So yes many evolutionists are atheists, but as usual the theology rules. Evolutionists are either theists who hold strong religious convictions or atheists who hold strong religious convictions. Either way the science suffers. I guess you could say there is a conflict between religion and science after all.

Interesting perspective.  But does the science have to suffer?  I’m not necessarily convinced.

He also states (earlier in the post),

… a recent poll showed that a majority of scientists (51%) say they believe in God or a higher power. And that is up from the 42% who responded similarly almost a century ago in 1914.

The problem is not so much that religion conflicts with science as it co-opts science.

Again, interesting perspective – and I’ll let it go at that.

Jun 30 2009

The politics of global warming “science”

The Preface to the recently discovered internal EPA report (which was suppressed for political reasons), begins:

We have become increasingly concerned that EPA and many other agencies and countries have paid too little attention to the science of global warming. EPA and others have tended to accept the findings reached by outside groups, particularly the IPCC and CCSP, as being correct without a careful and critical examination of their conclusions and documentation.

The report provides a list of important developments that include

  • Global temperatures have declined for 11 years while CO2 emissions and atmospheric levels have continued to increase
  • There appears no correlation between global temperature and hurricanes
  • Greenland is not melting
  • The recession has resulted in greatly decreased greenhouse gas levels
  • A crucial assumption made by the IPCC is not supported by empirical evidence, and actually the feedback is negative
  • IPCC used faulty solar data dismissing the impact of solar variability on global warming

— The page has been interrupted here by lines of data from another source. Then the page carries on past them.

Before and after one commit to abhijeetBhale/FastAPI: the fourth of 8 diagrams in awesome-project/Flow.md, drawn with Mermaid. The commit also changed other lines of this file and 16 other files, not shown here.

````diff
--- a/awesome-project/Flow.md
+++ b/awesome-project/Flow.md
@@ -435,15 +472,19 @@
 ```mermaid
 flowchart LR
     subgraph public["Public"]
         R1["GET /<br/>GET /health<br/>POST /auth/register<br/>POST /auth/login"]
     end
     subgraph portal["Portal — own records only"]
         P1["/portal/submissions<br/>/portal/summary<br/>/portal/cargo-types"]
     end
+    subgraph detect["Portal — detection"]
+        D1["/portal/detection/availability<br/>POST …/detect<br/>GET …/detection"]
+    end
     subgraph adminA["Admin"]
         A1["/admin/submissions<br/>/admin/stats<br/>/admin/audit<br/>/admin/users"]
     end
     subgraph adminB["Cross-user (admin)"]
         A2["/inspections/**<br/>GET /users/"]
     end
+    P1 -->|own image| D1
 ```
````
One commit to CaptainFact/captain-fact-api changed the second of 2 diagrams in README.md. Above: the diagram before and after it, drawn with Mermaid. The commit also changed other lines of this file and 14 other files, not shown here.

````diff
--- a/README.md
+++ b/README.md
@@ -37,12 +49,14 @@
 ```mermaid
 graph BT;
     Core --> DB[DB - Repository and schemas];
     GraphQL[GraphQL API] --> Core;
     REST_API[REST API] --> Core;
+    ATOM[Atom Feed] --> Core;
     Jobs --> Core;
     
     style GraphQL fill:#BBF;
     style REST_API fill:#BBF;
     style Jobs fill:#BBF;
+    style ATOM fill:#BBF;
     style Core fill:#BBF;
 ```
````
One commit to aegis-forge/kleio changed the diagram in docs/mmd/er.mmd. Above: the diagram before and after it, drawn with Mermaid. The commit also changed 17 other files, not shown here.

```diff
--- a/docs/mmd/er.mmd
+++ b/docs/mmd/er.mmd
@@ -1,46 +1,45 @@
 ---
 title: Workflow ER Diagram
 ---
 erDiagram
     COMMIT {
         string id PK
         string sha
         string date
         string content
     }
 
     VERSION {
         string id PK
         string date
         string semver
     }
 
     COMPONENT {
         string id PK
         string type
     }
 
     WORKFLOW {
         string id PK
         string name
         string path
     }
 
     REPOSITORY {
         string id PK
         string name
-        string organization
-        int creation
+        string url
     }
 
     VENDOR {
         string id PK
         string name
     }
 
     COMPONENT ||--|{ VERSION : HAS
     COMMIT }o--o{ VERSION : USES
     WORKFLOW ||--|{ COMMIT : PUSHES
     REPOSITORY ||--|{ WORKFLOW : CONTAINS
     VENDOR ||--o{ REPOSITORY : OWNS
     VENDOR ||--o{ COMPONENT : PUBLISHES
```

Even more astounding are the internal EPA e-mails quashing the report, one of which states (directed to the author of the study):

The time for such discussion of fundamental issues has passed for this round. The administrator and the administration has decided to move forward on endangerment, and your comments do not help the legal or policy case for this decision.

This is shocking behavior, but then again, it isn’t. Many of have known for some time that the true science is being ignored by those wanting to push through manic legislation such as Obama’s Cap and Tax bill (which, by the way, contains many, many surprises that will cripple our economy even more).

Why aren’t more people upset by this?

Jun 8 2009

Science as Religion

Scientific fundamentalists claim that science is the disinterested pursuit of truth. But representing science in this way is to disregard the human needs science serves. Among us, science serves two needs: for hope and censorship. Today, only science supports the myth of progress. If people cling to the hope of progress, it is not so much from genuine belief as from fear of what may come if they give it up. The political projects of the twentieth century have failed, or achieved much less than they promised. At the same time, progress in science is a daily experience, confirmed whenever we buy a new electronic gadget, or take a new drug. Science gives us a sense of progress that ethical and political life cannot.

Again, science alone has the power to silence heretics. Today it is the only institution that can claim authority. Like the Church in the past, it has the power to destroy, or marginalise, independent thinkiers. (Think how orthodox medicine reacted to Freud, and orthodox Darwinians to Lovelock.) In fact, science does not yield any fixed picture of things, but by censoring thinkers who stray too far from current orthodoxies it p reserves the comforting illusion of a single established worldview. From the standpoint of anyone who values freedom of thought, this may be unfortunate, but it is undoubtedly the chief source of science’s appeal. For us, science is a refuge from uncertainty, promising — and in some measure delivering — the miracle of freedom from thought; while churches become sanctuaries for doubt.

John Gray, from Straw Dogs

h/t to Rod Dreher